Whatever runs from the line with "- Two nodes" to the end of the records below must be copied exactly, with nothing else included.

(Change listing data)
********

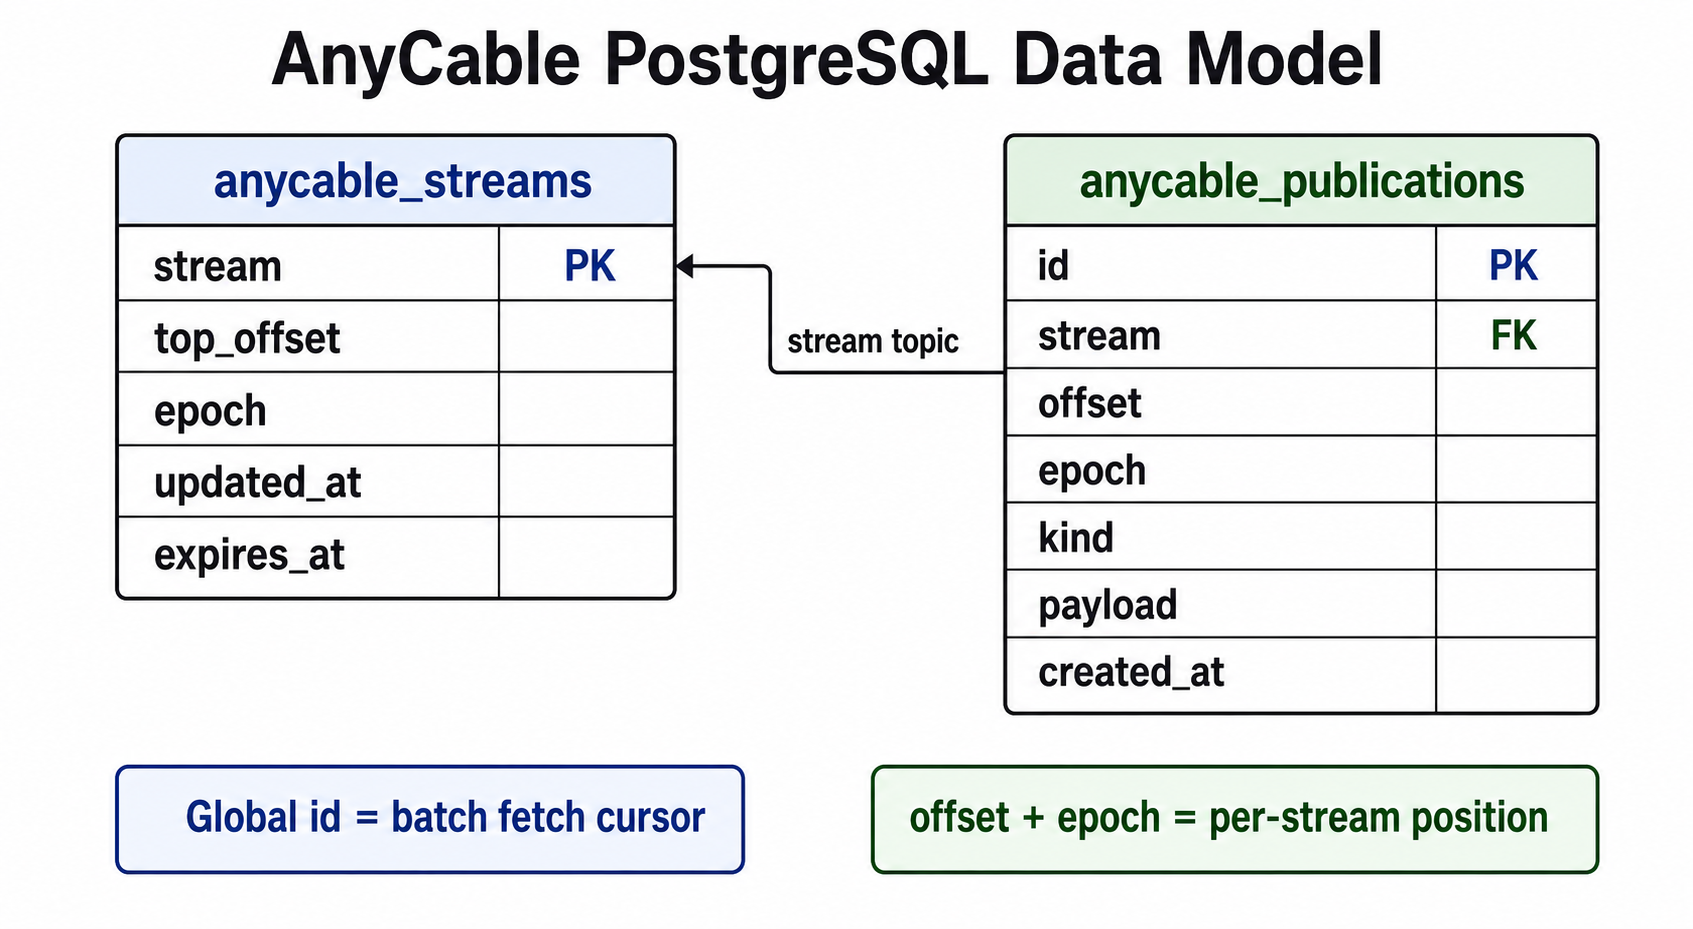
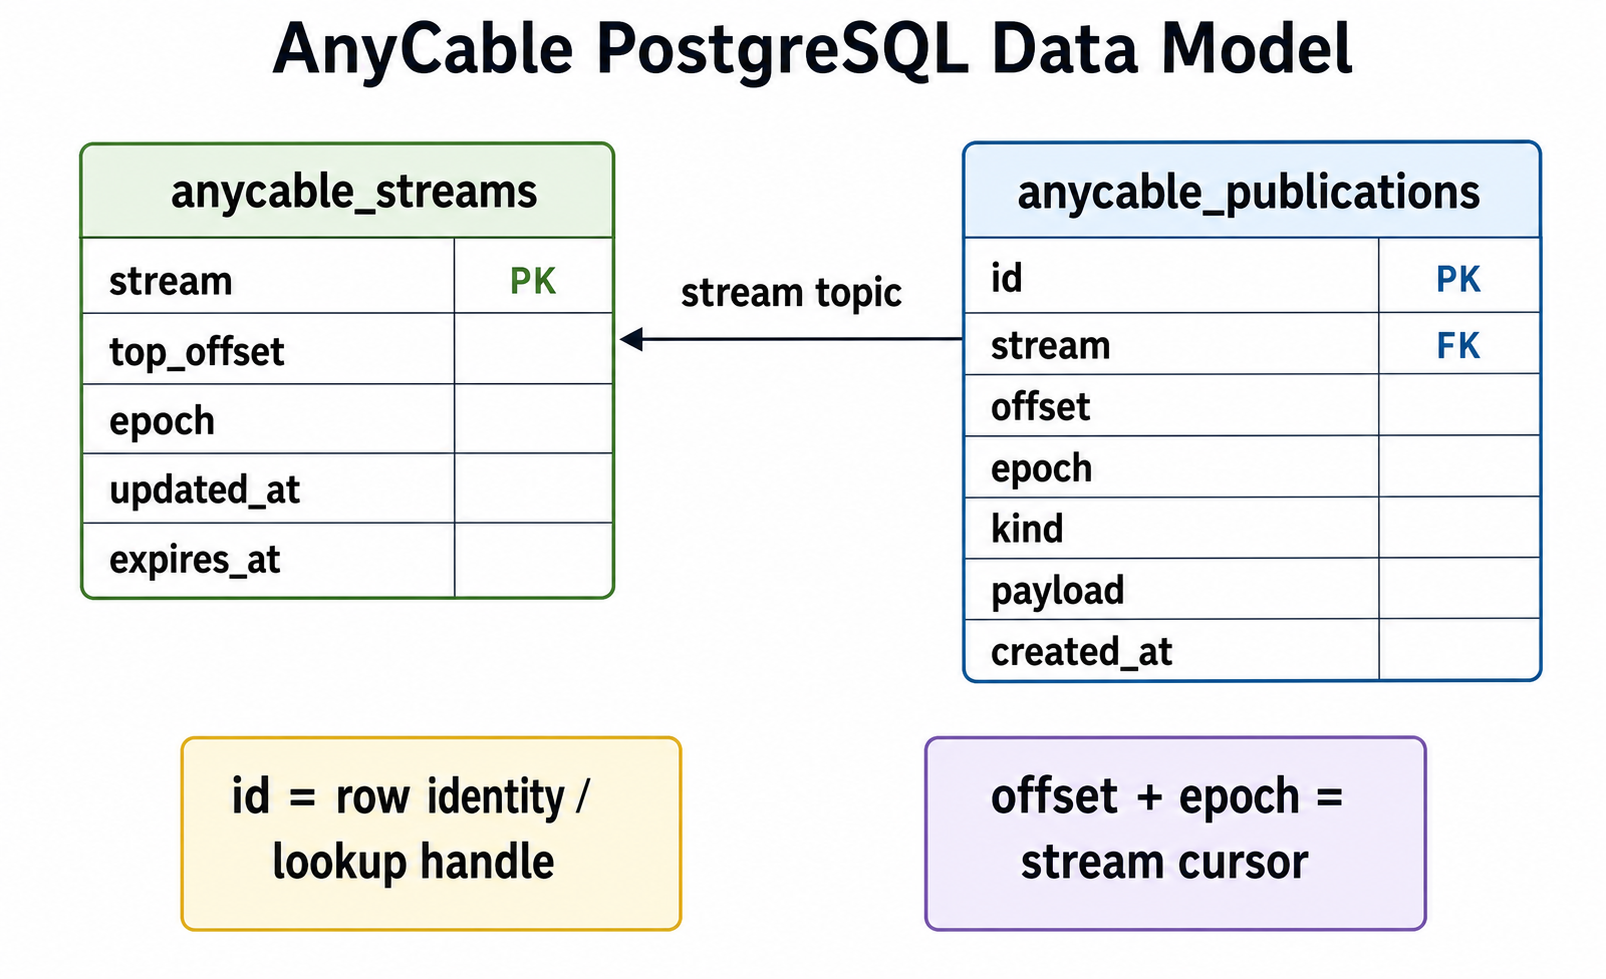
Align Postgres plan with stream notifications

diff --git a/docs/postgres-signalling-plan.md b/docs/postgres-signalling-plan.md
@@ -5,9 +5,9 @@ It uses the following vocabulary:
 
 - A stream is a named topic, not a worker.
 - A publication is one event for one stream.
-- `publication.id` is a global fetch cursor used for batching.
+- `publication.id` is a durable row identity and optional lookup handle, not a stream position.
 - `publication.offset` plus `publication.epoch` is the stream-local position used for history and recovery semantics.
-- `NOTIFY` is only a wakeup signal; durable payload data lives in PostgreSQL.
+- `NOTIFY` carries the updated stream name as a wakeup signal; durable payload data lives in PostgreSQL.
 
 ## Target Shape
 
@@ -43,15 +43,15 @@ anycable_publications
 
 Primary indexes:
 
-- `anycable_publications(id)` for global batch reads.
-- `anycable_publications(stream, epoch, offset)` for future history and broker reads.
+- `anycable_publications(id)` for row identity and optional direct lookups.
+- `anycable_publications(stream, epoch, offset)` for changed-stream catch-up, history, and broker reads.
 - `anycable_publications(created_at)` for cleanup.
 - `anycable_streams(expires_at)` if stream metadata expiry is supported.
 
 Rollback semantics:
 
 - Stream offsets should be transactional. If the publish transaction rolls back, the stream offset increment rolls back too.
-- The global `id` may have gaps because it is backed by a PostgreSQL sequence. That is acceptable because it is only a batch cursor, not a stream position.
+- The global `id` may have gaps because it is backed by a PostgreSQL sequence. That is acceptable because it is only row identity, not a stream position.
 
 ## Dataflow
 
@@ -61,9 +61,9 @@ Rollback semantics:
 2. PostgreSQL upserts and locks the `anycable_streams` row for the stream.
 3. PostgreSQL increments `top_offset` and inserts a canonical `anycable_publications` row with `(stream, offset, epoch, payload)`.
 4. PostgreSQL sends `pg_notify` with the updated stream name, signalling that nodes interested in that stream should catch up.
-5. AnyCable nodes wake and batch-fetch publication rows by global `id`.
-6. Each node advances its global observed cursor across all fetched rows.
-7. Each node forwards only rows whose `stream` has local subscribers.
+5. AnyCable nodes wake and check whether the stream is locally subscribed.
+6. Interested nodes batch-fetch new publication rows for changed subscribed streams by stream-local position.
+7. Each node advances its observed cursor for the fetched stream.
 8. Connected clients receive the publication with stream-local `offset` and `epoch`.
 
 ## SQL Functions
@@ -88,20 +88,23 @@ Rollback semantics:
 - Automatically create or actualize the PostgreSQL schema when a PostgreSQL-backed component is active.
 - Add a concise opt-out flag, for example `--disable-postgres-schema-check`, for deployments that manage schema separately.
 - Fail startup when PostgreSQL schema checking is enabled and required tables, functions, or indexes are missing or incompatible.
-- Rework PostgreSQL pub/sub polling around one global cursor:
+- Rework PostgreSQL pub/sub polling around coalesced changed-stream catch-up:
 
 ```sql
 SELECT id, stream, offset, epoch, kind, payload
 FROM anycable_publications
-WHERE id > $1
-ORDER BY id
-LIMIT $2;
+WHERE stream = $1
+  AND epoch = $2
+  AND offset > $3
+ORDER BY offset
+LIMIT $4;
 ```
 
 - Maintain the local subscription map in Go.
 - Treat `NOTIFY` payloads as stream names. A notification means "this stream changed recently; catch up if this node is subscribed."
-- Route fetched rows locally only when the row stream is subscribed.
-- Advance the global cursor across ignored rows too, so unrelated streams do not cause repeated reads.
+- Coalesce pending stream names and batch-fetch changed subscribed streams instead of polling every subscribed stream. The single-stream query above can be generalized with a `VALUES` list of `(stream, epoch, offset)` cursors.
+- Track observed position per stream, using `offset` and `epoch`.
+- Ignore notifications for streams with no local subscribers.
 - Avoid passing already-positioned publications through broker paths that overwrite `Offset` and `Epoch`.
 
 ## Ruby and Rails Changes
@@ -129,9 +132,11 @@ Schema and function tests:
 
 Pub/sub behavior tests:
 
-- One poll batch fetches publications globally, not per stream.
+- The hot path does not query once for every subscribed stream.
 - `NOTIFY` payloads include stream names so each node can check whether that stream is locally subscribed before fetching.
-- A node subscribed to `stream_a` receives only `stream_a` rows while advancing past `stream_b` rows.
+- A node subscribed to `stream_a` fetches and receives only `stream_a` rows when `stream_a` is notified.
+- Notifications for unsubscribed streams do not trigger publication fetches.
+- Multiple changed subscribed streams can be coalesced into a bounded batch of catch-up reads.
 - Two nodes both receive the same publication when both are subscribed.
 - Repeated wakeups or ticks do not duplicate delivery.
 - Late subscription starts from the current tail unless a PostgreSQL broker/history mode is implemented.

********

Finished exercise:
 - Two nodes both receive the same publication when both are subscribed.
 - Repeated wakeups or ticks do not duplicate delivery.
 - Late subscription starts from the current tail unless a PostgreSQL broker/history mode is implemented.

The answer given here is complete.